Patrick
  • When does a person cross the line between drug use and abuse into addiction?  It can happen to anyone and of course it will happen to someone who is not expecting it at all.  No one chooses to become addicted to drugs and no one gives their permission for addiction to happen.  It just happens, and a fair amount of drug abuse has to occur in order for this to happen to someone.

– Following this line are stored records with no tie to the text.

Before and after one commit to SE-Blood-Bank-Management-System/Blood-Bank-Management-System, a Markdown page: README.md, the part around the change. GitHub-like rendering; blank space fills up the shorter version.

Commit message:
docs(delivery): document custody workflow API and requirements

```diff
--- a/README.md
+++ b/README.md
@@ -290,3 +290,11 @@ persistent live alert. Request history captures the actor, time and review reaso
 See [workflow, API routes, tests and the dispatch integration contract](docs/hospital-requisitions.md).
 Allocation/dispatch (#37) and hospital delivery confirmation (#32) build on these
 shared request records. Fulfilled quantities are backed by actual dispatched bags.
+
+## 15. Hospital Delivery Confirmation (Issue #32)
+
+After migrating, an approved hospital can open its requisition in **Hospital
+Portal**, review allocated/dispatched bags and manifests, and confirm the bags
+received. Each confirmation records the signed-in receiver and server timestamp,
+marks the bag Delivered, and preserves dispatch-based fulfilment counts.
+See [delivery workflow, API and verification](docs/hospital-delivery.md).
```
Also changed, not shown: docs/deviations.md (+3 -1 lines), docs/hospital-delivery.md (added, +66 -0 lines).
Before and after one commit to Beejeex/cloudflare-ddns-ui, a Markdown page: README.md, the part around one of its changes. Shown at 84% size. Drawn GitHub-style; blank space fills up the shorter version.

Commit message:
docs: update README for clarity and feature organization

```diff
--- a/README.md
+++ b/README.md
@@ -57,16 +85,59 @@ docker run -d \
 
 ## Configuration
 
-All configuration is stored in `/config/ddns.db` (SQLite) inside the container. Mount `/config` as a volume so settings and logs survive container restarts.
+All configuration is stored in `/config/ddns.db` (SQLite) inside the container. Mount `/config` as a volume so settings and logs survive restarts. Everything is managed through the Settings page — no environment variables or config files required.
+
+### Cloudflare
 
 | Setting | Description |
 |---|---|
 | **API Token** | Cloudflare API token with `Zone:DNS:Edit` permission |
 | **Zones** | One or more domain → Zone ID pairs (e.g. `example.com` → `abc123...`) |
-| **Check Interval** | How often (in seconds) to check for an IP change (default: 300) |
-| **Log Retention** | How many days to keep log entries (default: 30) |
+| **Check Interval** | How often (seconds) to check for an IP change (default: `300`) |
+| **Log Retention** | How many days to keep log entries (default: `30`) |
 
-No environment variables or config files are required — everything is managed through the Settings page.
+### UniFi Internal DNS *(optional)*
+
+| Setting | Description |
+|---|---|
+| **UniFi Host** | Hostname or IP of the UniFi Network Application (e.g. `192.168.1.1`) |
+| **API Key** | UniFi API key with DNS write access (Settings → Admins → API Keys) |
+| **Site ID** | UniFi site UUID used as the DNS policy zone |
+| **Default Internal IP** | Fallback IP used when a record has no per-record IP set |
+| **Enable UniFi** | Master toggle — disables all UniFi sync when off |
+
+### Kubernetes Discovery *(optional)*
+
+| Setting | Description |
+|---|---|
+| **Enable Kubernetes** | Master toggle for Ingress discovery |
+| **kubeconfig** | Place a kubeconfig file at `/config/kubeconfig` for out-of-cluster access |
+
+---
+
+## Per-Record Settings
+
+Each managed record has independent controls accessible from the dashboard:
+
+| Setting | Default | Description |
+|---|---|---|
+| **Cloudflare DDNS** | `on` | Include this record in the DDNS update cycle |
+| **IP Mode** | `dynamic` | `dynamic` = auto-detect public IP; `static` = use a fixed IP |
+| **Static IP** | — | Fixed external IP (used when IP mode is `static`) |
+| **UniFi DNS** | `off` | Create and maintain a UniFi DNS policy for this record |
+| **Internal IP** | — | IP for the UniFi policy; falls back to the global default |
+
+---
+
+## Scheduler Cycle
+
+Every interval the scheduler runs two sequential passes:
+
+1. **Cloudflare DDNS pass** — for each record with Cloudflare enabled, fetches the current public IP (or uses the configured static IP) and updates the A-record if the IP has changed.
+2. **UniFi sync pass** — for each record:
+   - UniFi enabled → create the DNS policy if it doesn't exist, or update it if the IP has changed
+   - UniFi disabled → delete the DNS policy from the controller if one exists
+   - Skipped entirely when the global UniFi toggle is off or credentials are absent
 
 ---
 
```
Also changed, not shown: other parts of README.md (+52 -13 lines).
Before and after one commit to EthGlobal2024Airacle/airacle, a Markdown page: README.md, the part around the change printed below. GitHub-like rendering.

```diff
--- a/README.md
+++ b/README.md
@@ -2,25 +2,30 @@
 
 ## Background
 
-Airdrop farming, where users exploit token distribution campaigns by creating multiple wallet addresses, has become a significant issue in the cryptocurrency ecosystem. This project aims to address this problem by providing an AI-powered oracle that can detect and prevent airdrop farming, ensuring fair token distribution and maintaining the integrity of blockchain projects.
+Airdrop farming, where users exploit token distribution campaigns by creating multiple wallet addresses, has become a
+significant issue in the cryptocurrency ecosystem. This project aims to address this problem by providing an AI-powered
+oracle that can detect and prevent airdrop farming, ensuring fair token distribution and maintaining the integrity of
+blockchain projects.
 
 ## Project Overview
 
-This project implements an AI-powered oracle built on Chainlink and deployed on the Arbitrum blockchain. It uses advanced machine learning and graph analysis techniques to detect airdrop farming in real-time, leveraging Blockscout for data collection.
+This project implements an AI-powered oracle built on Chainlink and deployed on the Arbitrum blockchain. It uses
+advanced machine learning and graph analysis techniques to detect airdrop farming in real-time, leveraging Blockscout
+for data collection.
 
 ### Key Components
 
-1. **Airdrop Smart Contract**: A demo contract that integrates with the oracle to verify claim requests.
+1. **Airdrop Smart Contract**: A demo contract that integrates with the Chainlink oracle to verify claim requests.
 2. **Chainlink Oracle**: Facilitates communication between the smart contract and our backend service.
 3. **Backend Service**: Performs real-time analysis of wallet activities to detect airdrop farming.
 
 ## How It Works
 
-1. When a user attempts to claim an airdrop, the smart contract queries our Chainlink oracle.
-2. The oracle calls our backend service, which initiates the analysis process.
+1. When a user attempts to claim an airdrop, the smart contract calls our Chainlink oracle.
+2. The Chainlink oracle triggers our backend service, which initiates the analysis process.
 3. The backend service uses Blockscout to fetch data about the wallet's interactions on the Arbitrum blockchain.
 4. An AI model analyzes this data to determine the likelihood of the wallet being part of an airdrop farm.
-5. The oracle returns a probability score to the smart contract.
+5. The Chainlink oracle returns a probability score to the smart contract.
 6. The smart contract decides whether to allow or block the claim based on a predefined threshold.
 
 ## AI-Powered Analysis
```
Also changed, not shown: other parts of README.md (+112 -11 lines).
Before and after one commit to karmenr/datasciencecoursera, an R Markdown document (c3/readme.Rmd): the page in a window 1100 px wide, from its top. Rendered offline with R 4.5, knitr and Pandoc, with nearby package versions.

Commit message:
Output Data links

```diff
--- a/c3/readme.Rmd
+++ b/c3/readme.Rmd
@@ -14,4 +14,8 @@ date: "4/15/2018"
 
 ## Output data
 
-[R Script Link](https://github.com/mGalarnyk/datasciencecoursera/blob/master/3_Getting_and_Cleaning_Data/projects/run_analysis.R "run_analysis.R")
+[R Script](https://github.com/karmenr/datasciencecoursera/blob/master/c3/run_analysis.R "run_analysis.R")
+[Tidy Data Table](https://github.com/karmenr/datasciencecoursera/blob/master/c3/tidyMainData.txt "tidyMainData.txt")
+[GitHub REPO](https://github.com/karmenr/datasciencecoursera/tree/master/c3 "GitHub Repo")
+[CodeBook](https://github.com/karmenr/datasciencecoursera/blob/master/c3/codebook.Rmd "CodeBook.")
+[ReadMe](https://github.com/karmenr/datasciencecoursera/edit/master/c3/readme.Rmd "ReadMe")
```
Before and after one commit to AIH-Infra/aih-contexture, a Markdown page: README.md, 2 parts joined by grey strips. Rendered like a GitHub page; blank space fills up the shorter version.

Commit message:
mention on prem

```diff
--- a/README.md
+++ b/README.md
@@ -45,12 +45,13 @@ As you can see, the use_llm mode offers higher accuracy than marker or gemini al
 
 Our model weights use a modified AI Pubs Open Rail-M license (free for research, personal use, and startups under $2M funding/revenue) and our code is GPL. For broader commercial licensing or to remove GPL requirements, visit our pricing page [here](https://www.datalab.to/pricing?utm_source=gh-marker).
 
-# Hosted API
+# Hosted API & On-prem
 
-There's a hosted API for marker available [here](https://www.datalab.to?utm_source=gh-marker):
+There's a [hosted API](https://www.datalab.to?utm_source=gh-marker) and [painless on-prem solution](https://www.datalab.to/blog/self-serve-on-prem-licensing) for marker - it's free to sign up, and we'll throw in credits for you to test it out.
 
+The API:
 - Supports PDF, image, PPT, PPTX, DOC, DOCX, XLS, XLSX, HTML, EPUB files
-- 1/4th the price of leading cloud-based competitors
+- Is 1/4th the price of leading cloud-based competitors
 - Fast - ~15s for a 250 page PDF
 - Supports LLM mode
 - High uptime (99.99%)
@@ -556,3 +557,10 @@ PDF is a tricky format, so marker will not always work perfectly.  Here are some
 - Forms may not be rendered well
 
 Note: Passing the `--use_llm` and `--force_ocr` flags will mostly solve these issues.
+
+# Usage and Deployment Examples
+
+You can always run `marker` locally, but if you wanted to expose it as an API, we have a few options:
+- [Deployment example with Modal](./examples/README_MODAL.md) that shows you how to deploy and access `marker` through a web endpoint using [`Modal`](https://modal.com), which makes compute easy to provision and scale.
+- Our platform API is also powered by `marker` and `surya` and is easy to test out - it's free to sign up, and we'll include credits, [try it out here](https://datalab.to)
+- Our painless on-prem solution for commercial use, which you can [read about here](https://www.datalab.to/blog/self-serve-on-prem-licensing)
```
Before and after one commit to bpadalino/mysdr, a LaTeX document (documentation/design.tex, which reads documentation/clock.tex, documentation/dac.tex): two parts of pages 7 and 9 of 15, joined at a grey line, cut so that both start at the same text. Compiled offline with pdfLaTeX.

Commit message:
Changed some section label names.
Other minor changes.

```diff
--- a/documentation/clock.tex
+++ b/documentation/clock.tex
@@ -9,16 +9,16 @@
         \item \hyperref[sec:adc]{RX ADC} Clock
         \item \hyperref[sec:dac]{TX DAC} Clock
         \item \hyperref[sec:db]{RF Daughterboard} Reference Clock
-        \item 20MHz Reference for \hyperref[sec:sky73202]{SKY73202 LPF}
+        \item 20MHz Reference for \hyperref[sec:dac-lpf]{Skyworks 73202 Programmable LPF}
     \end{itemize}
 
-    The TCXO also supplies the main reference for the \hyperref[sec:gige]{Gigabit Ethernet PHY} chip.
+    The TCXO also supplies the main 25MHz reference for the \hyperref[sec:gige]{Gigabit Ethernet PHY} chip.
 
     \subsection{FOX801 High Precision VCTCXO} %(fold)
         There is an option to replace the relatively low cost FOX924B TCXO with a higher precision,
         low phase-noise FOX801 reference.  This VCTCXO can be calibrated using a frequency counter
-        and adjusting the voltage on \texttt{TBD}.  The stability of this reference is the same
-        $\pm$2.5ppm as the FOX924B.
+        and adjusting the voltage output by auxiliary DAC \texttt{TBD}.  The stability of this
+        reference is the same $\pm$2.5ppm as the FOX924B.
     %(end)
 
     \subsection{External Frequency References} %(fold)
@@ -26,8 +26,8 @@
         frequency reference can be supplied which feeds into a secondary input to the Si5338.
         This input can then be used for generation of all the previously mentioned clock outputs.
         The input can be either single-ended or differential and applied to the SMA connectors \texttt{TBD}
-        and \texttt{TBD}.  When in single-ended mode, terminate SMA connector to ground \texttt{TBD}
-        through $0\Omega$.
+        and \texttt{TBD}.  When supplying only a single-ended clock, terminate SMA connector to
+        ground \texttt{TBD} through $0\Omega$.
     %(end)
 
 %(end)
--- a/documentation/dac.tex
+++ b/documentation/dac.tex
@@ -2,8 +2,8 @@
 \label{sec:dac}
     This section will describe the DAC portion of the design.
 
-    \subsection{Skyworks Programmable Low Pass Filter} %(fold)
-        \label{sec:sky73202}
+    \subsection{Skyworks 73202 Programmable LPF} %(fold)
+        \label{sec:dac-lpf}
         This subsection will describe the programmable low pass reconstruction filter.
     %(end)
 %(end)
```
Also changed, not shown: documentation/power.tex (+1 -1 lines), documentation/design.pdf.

    One way to avoid addiction from happening, therefore, is to avoid abusing drugs.  But even this is not a surefire remedy for avoiding addiction, because some people will be off to the races the first time they try their drug of choice.  And their drug of choice may be perfectly acceptable, such as a glass of wine (yes, alcohol is a drug).  In some cases, a person completely hooked and is off to the races the first time they try a drink or a drug.  So the strategy of moderating drug use and intake is not necessarily going to prevent addiction from occurring.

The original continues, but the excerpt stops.